Date: February 27, 2022 (Season 4, Episode 6: 50 min. & 56 sec. long). Click Here for the BuzzSprout version of this Speak Your Piece episode. The above photograph is not of Utah women; but a group of students in a Washington, D.C., normal school, circa 1890-1900, performing atmospheric pressure experiments. There are some late 19th c. images of Utah women in scientific settings; alas however, they document mostly medical sciences or what would be described in the early 20th century as “domestic science,” to be rebranded in the mid 20th century as “home economics.” This photo was taken by Frances B. Johnston (1864-1952) and is used here courtesy of the Library of Congress. Are you interested in other episodes of Speak Your Piece? Click Here. This episode was co-produced by Brad Westwood, Chelsey Zamir, and Cassandra Clark, with help (sound engineering and postproduction editing) from Jason Powers from the Utah State Library Recording Studio.

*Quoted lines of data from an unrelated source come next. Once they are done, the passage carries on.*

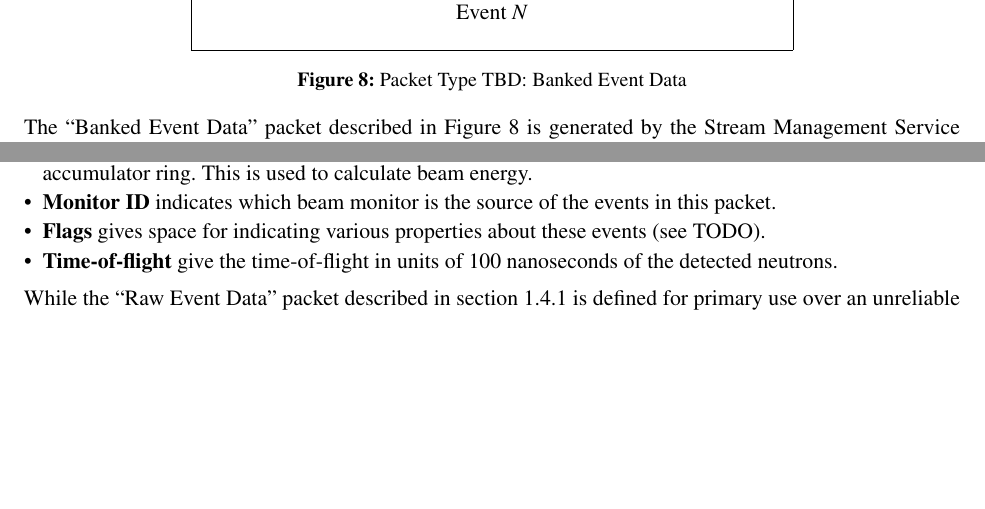
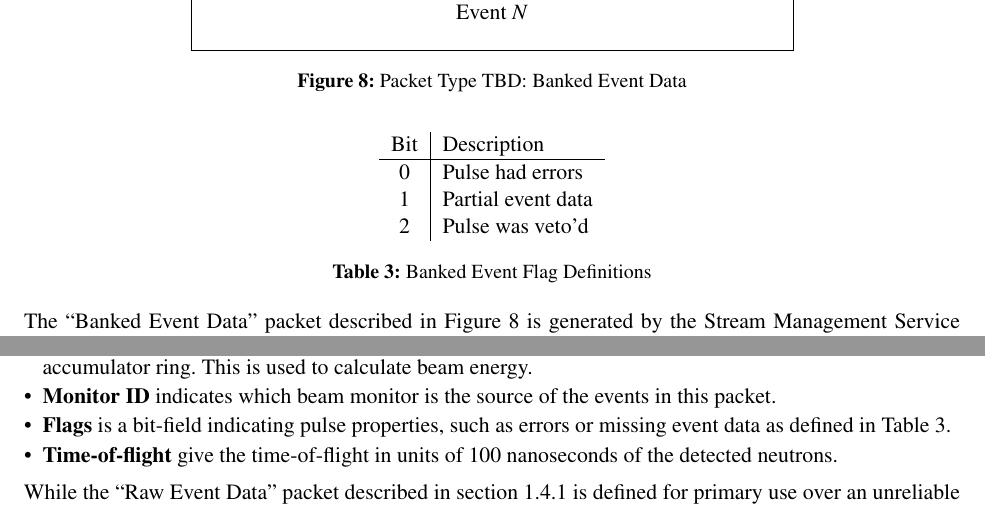
Before and after one commit to ADARA-Neutrons/adara, a LaTeX document (1_Network_Protocol/standalone.tex, which reads 1_Network_Protocol/component.tex): two parts of pages 10 and 12 of 29, joined at a grey line, cut so that both start at the same text, the shorter picture padded with empty space. Compiled offline with pdfLaTeX; a LaTeX package or settings file that is missing is left out.

Commit message:
Add a few flags we know are needed.

```diff
--- a/1_Network_Protocol/component.tex
+++ b/1_Network_Protocol/component.tex
@@ -511,6 +511,20 @@ stream and discard previous data upon reception.
   \label{fig:protocol_packet_banked_event_data}
 \end{figure}
 
+\begin{table}[h]
+  \begin{center}
+    \begin{tabular}{c | l}
+	Bit & Description \\
+	\hline
+	0 & Pulse had errors \\
+	1 & Partial event data \\
+	2 & Pulse was veto'd \\
+    \end{tabular}
+  \end{center}
+  \caption {Banked Event Flag Definitions}
+  \label{table:protocol_packet_banked_event_flags}
+\end{table}
+
 The ``Banked Event Data'' packet described in
 Figure~\ref{fig:protocol_packet_banked_event_data} is generated by the
 Stream Management Service and is used to convey time-of-flight and logical
@@ -626,8 +641,9 @@ takes to travel the circumference of the accumulator ring. This is used
 to calculate beam energy.
 \item{\bf Monitor ID} indicates which beam monitor is the source of the events
 in this packet.
-\item{\bf Flags} gives space for indicating various properties about these
-events (see TODO).
+\item{\bf Flags} is a bit-field indicating pulse properties, such as errors or
+missing event data as defined in
+Table~\ref{table:protocol_packet_banked_event_flags}.
 \item{\bf Time-of-flight} give the time-of-flight in units of 100 nanoseconds
 of the detected neutrons.
 \end{itemize}
```
Also changed, not shown: 1_Network_Protocol/component.tex (7 more changed lines).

This SYP episode is part of an ongoing series about women’s history in Utah. It involves a discussion about Dr. Christine Cooper-Rompato’s fantastic 2015 Utah Historical Quarterly article, entitled: “Women Inventors in Utah Territory” (Summer, 2015: Vol. 83, No. 3), which draws out the stories of five Utah women’s intellectual, scientific and technological contributions, during the late 19th century.
Dr. Cooper-Rompato sums up her article this way: “Despite the difficulties faced in patenting inventions, five women from nineteenth-century Utah were granted patents in their own name. This paper explores the inventions of these women, as well as what can be learned of their lives. It places their inventions in the context of similar contemporary intentions and discusses the heightened interest in women’s innovations in the 1880s and 1980s, as evinced by the popular press. Moreover, it argues that the Utah women’s inventions were not limited to the domestic realm; rather, they demonstrate the wider cultural and economic preoccupations of nineteenth-century Utah.”
“It is significant to note the variety of inventions created by these five women. They might have focused on the domestic sphere, but they were not limited by it.” (p. 215)
Dr. Cassandra Clark details in this discussion the many interesting and innovative ways women worked in 19th century Utah. Contrary to traditional beliefs, women weren’t only working within domestic environments. In actuality, women were continuously innovative and essential to their societies above and beyond the domestic sphere. The main argument of this article, as per Dr. Clark, is that while inventions were thought to be a masculine endeavor only, these five Utah women were inventing innovative products, some of which were influenced directly by Utah’s territory, that helped improve their lives (transportation, health, clothing, and mining, to name a few), both in and outside of the home.
The heart of this UHQ article explores the shift in Utah’s 19th century society to embrace urbanization and industrialization. Due to this shift, there’s a demand for inventions that allow for accessibility to new ways of life, whether that be in industry, entertainment, clothing or leisure. These inventions allowed both men and women to spend less time completing time-consuming tasks within the home, and more time participating in leisure and recreation outside the home. For instance, many Utahns during this time traveled to the Great Salt Lake to soak and sunbathe, new innovations by women enabled both the leisure and safety of partaking in such an activity.
Clark concludes in this discussion with SYP host Brad Westwood, sharing how the topic of inventions and patents set the groundwork for the professionalization of science and medicine in the 20th century. These inventions changed the way people interacted with one another and they connected people to public health and the environment in new ways not previously seen. By these inventions, these 19th century women were continuously influential and, quite frankly, essential to their societies which had a great impact on both history and our world today.
Bio: Dr. Christine Cooper-Rompato, who is the author of the article discussed here, is a professor of English and part of the Religious Studies Program at Utah State University (Logan, Utah). Cooper-Rompato research generally focuses on later medieval religious literature and culture.
Bio: Dr. Cassandra Clark (University of Utah, 2018) was, at the time of this recording, Utah Division of State History’s first named Womens’ Historian. In early fall of 2022, Dr. Clark became an assistant professor of history at Utah Tech University (St. George, Utah).
Additional Resources & Readings:
- Read the article here: Dr. Christine Cooper-Rompato, “Women Inventors in Utah Territory,” Utah Historical Quarterly, Summer 2015 (Volume 83, No. 3).
- “The Women Who Contributed to Science but Were Buried in Footnotes” The Atlantic. Feb. 11, 2019. In a new study, researchers uncovered female programmers who made important but unrecognized contributions to genetics. By Ed Yong